All fields have names, most of them going back many generations. The field nearest the farm was usually called the dairy ground for the obvious reason as that is where the cows grazed. There are three fields in the Stuchbury Parish, I can recall, Gallows field where the hangman’s scaffold once stood. Washbrook where the stream at the bottom of the field has a sheep wash and Newpiece, so called as it was the last field to be cleared of woodland in the early nineteenth century.

Near to the new junction of the temporary road as it meets the Welsh lane was a triangular field of an acre, used by the drovers to rest their stock, such as there is at the Magpie junction. That history has been destroyed by HS2 as have other field names, by developers. Field names tell you a lot about the former characters and history of the parish.

When farming I had a 25 acre field called mushroom after a sudden crop of mushrooms appeared many years previously, and in 1992 two metal detectorists found a horde of Roman coins dating from 79 AD to 210 AD. It was thought that a pot had been buried which had been broken by the plough and spread in a small area. The Coroner’s court ruled they were not treasure trove but Warwick museum catalogued and kept most of them.

Richard Fonge

Village Shop Newsletter for March 2024

March 1st, 2024

February on the farm (2024)

February 10th, 2024

Vincenzo Luigi Cugini at work on Syresham church roof in 1970. Photograph by Colin Wootton

Richard Fonge writes:

The countryside remains much the same as it has for last three months, with hedge trimming the only task being carried out. Whilst some is done by the farmer himself, most hedge trimming is done by a contractor. With some dispensation allowed in August to cut, the season extends from September to the end of February. A contractor therefore has six months to plan his work, and one man has been doing this for well over fifty years. Many of you may have recognised a small blue Leyland tractor at work in the parishes around here, cutting hedges in winter and mowing grass verges for the council in summer. This combination of senior citizen and tractor of sixties vintage still do a high class job, and have created quite a record for longevity.

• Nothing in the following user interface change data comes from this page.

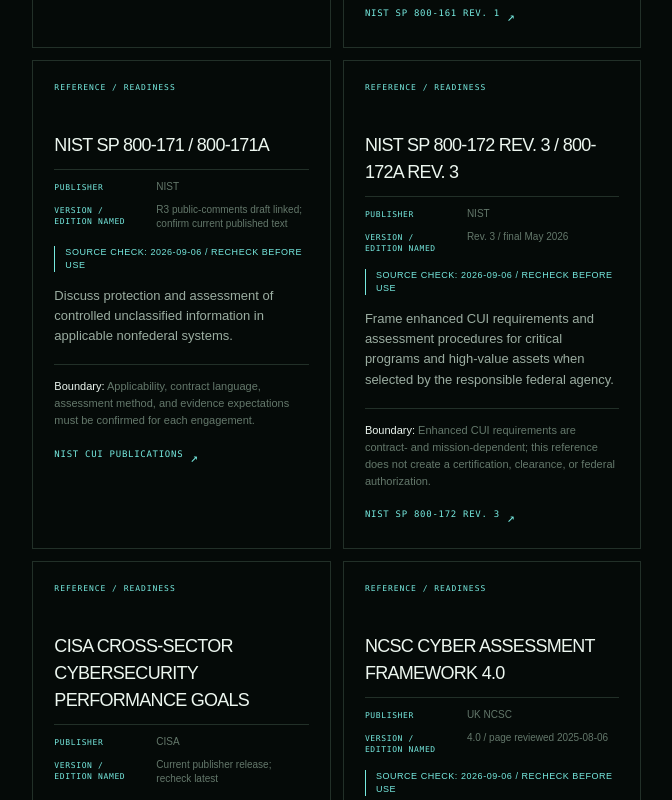
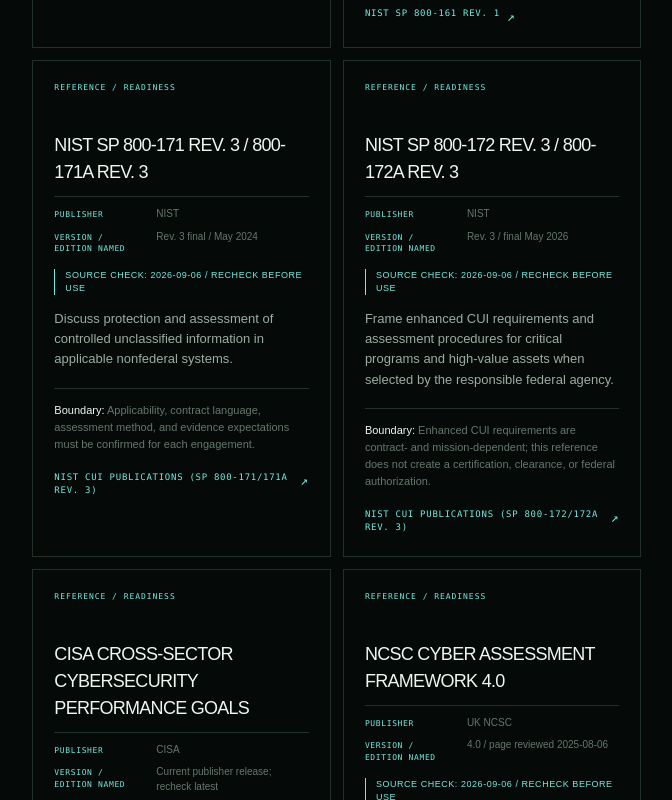
Before and after one commit to ZeroXSHDW/ZERODEVLLC-Website-Source-Code, a Next.js app: page /frameworks in a window 1280 px wide. Shown: the part 3260-4060 px from the top of the page, without its empty margins (549-1221 px from the left). Built offline with nearby package versions, Linux system fonts and the light colour scheme.

Commit message:
trust: correct framework publication references

```diff
--- a/app/frameworks/page.tsx
+++ b/app/frameworks/page.tsx
@@ -33,8 +33,8 @@
   ['NIST SP 800-53 Rev. 5', 'NIST', 'Rev. 5 / Release 5.2.0 patch noted', 'Map security and privacy control families to systems, owners, and evidence.', 'Control presence must be verified in the relevant system and scope.', 'NIST SP 800-53 Rev. 5', 'https://csrc.nist.gov/pubs/sp/800/53/r5/upd1/final'],
   ['NIST SP 800-61 Rev. 3', 'NIST', 'Rev. 3', 'Structure incident-response preparation, handling, coordination, and lessons learned.', 'Incident readiness depends on people, authority, communications, and practice.', 'NIST SP 800-61 Rev. 3', 'https://csrc.nist.gov/pubs/sp/800/61/r3/final'],
   ['NIST SP 800-161 Rev. 1', 'NIST', 'Rev. 1 / updates through 2024-11-01', 'Assess cyber-supply-chain risk across products, services, dependencies, and suppliers.', 'Vendor questionnaires alone are not sufficient evidence of supplier security.', 'NIST SP 800-161 Rev. 1', 'https://csrc.nist.gov/pubs/sp/800/161/r1/upd1/final'],
-  ['NIST SP 800-171 / 800-171A', 'NIST', 'R3 public-comments draft linked; confirm current published text', 'Discuss protection and assessment of controlled unclassified information in applicable nonfederal systems.', 'Applicability, contract language, assessment method, and evidence expectations must be confirmed for each engagement.', 'NIST CUI publications', 'https://csrc.nist.gov/Projects/protecting-controlled-unclassified-information'],
-  ['NIST SP 800-172 Rev. 3 / 800-172A Rev. 3', 'NIST', 'Rev. 3 / final May 2026', 'Frame enhanced CUI requirements and assessment procedures for critical programs and high-value assets when selected by the responsible federal agency.', 'Enhanced CUI requirements are contract- and mission-dependent; this reference does not create a certification, clearance, or federal authorization.', 'NIST SP 800-172 Rev. 3', 'https://csrc.nist.gov/pubs/sp/800/172/r3/final'],
+  ['NIST SP 800-171 Rev. 3 / 800-171A Rev. 3', 'NIST', 'Rev. 3 final / May 2024', 'Discuss protection and assessment of controlled unclassified information in applicable nonfederal systems.', 'Applicability, contract language, assessment method, and evidence expectations must be confirmed for each engagement.', 'NIST CUI publications (SP 800-171/171A Rev. 3)', 'https://csrc.nist.gov/Projects/protecting-controlled-unclassified-information/publications'],
+  ['NIST SP 800-172 Rev. 3 / 800-172A Rev. 3', 'NIST', 'Rev. 3 / final May 2026', 'Frame enhanced CUI requirements and assessment procedures for critical programs and high-value assets when selected by the responsible federal agency.', 'Enhanced CUI requirements are contract- and mission-dependent; this reference does not create a certification, clearance, or federal authorization.', 'NIST CUI publications (SP 800-172/172A Rev. 3)', 'https://csrc.nist.gov/Projects/protecting-controlled-unclassified-information/publications'],
   ['CISA Cross-Sector Cybersecurity Performance Goals', 'CISA', 'Current publisher release; recheck latest', 'Prioritize voluntary, high-impact cybersecurity practices for critical-infrastructure risk reduction and measurable improvement.', 'CPGs are an orientation and prioritization aid, not a universal compliance result, sector designation, or regulator determination.', 'CISA Cybersecurity Performance Goals', 'https://www.cisa.gov/cybersecurity-performance-goals'],
   ['NCSC Cyber Assessment Framework 4.0', 'UK NCSC', '4.0 / page reviewed 2025-08-06', 'Frame outcome-based cyber resilience assessment for essential functions, critical infrastructure, and public-sector contexts.', 'CAF alignment is a scoped assessment conversation; it is not an NCSC endorsement, regulatory decision, or certification.', 'NCSC CAF collection', 'https://www.ncsc.gov.uk/collection/cyber-assessment-framework'],
   ['CIS Controls v8.1', 'Center for Internet Security', 'v8.1', 'Translate common defensive priorities into a practical control improvement sequence.', 'Control adoption should be tied to asset context, ownership, and evidence.', 'CIS Controls v8.1', 'https://www.cisecurity.org/controls/cis-controls-list'],
@@ -63,8 +63,8 @@
   ['Cyber risk management', ['NIST CSF 2.0', 'NIST Risk Management Framework (SP 800-37 Rev. 2)', 'NIST SP 800-30 Rev. 1', 'CISA Cross-Sector Cybersecurity Performance Goals'], 'What outcomes, risk criteria, evidence quality, and decision owner apply?', 'A reference family is not a universal score, board decision, or residual-risk acceptance.'],
   ['Technical due diligence', ['NIST CSF 2.0', 'NIST SP 800-53 Rev. 5', 'NIST SP 800-161 Rev. 1'], 'Which architecture, control, dependency, or delivery questions could change the material decision?', 'Reference alignment is not independent assurance and does not create a legal, financial, investment, or procurement verdict.'],
   ['Vendor due diligence', ['NIST SP 800-161 Rev. 1', 'NIST CSF 2.0', 'CIS Controls v8.1'], 'Does the supplier evidence fit the service, data, access, incident, concentration, and exit relationship?', 'A questionnaire or reference map is not supplier assurance or a procurement decision.'],
-  ['Government and defense readiness', ['NIST Risk Management Framework (SP 800-37 Rev. 2)', 'NIST SP 800-171 / 800-171A', 'NIST SP 800-172 Rev. 3 / 800-172A Rev. 3'], 'Which mission, contract, system boundary, CUI category, and authorizing role define the actual requirement?', 'Reference alignment is not an authorization to operate, CMMC status, clearance, contract award, or government approval.'],
-  ['Compliance readiness', ['NIST SP 800-53 Rev. 5', 'NIST Risk Management Framework (SP 800-37 Rev. 2)', 'NIST SP 800-171 / 800-171A', 'NIST SP 800-172 Rev. 3 / 800-172A Rev. 3', 'ISO/IEC 27001:2022'], 'Which requirement applies, what evidence is expected, and who owns the control or exception?', 'Readiness mapping is not certification, accreditation, clearance, legal advice, or regulator approval.'],
+  ['Government and defense readiness', ['NIST Risk Management Framework (SP 800-37 Rev. 2)', 'NIST SP 800-171 Rev. 3 / 800-171A Rev. 3', 'NIST SP 800-172 Rev. 3 / 800-172A Rev. 3'], 'Which mission, contract, system boundary, CUI category, and authorizing role define the actual requirement?', 'Reference alignment is not an authorization to operate, CMMC status, clearance, contract award, or government approval.'],
+  ['Compliance readiness', ['NIST SP 800-53 Rev. 5', 'NIST Risk Management Framework (SP 800-37 Rev. 2)', 'NIST SP 800-171 Rev. 3 / 800-171A Rev. 3', 'NIST SP 800-172 Rev. 3 / 800-172A Rev. 3', 'ISO/IEC 27001:2022'], 'Which requirement applies, what evidence is expected, and who owns the control or exception?', 'Readiness mapping is not certification, accreditation, clearance, legal advice, or regulator approval.'],
   ['Disaster recovery and BCP', ['NIST SP 800-34 Rev. 1', 'ISO 22301:2019 / ISO 31000:2018', 'NIST CSF 2.0'], 'What critical service, dependencies, recovery assumptions, and exercise evidence determine continuity?', 'A plan or framework does not prove recovery until the relevant capability is exercised and evidenced.'],
   ['Incident readiness', ['NIST SP 800-61 Rev. 3', 'NIST CSF 2.0', 'CISA Cross-Sector Cybersecurity Performance Goals', 'NCSC Cyber Assessment Framework 4.0'], 'What roles, decisions, communications, evidence boundaries, and lessons must be practiced?', 'A readiness exercise is not live incident response, attribution, or a regulator decision.'],
 ] as const;
--- a/scripts/security-check.mjs
+++ b/scripts/security-check.mjs
@@ -158,7 +158,7 @@
 requireText("app/frameworks/page.tsx", frameworksPage, "NIST Risk Management Framework (SP 800-37 Rev. 2)");
 requireText("app/frameworks/page.tsx", frameworksPage, "NIST SP 800-30 Rev. 1");
 requireText("app/frameworks/page.tsx", frameworksPage, "NIST SP 800-61 Rev. 3");
-requireText("app/frameworks/page.tsx", frameworksPage, "NIST SP 800-171 / 800-171A");
+requireText("app/frameworks/page.tsx", frameworksPage, "NIST SP 800-171 Rev. 3 / 800-171A Rev. 3");
 requireText("app/frameworks/page.tsx", frameworksPage, "NIST SP 800-172 Rev. 3 / 800-172A Rev. 3");
 requireText("app/frameworks/page.tsx", frameworksPage, "CISA Cross-Sector Cybersecurity Performance Goals");
 requireText("app/frameworks/page.tsx", frameworksPage, "NCSC Cyber Assessment Framework 4.0");
--- a/scripts/site-contract-check.mjs
+++ b/scripts/site-contract-check.mjs
@@ -383,8 +383,10 @@
     'recheck before use',
     'Rev. 5 / Release 5.2.0 patch noted',
     'Rev. 1 / updates through 2024-11-01',
-    'R3 public-comments draft linked; confirm current published text',
+    'Rev. 3 final / May 2024',
     'Rev. 3 / final May 2026',
+    'NIST CUI publications (SP 800-171/171A Rev. 3)',
+    'NIST CUI publications (SP 800-172/172A Rev. 3)',
     'Current publisher release; recheck latest',
     '4.0 / page reviewed 2025-08-06',
     '2019 + Amendment 1 (2024); to be revised / 2018',
```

Noel is a great character always happy to break off for a chat and recite a yarn or two, and this brings me to mention a past Sulgrave village character, known only to those of you who have lived in the village for a long time. In Manor Rd you may have noticed a cottage between Nutcracker and Hill Farm house that has a wide oak front door with raised and fielded panels and inscribed in the stonework above are the initials V.L.C. 1956. This was the home of Vincenzo Luigi Cugini, an Italian carpenter, joiner and cabinet maker who worked for the village builders, Wootton Brothers. He made the door in the company’s carpenters’ workshop between the telephone exchange and the present village shop to advertise his skills. Vince was conscripted into the Italian army, serving time in Abyssinia before surrendering along with many other Italians at the battle of El Alamein. He then came as a prisoner of war to the Sulgrave camp situated on the left up the Helmdon Rd (a stack of white silage bags mark the area today). This was in 1943 and the prisoners, all Italians, were sent to work on the local farms. Vincent like many of his compatriots stayed on after the war and was offered a job by Sid Wootton, father of Colin (who has been kind enough to supply this information) and he was to stay with the firm until his retirement. He was a master craftsman and I have witnessed some of his work in a friend’s house built in the late sixties. Married with a family before the war separated them, he was to marry a Sulgrave lady called Connie, who outlived him by some twenty years.

Sulgrave has a rich history and this true story needs to be remembered for posterity.

Richard Fonge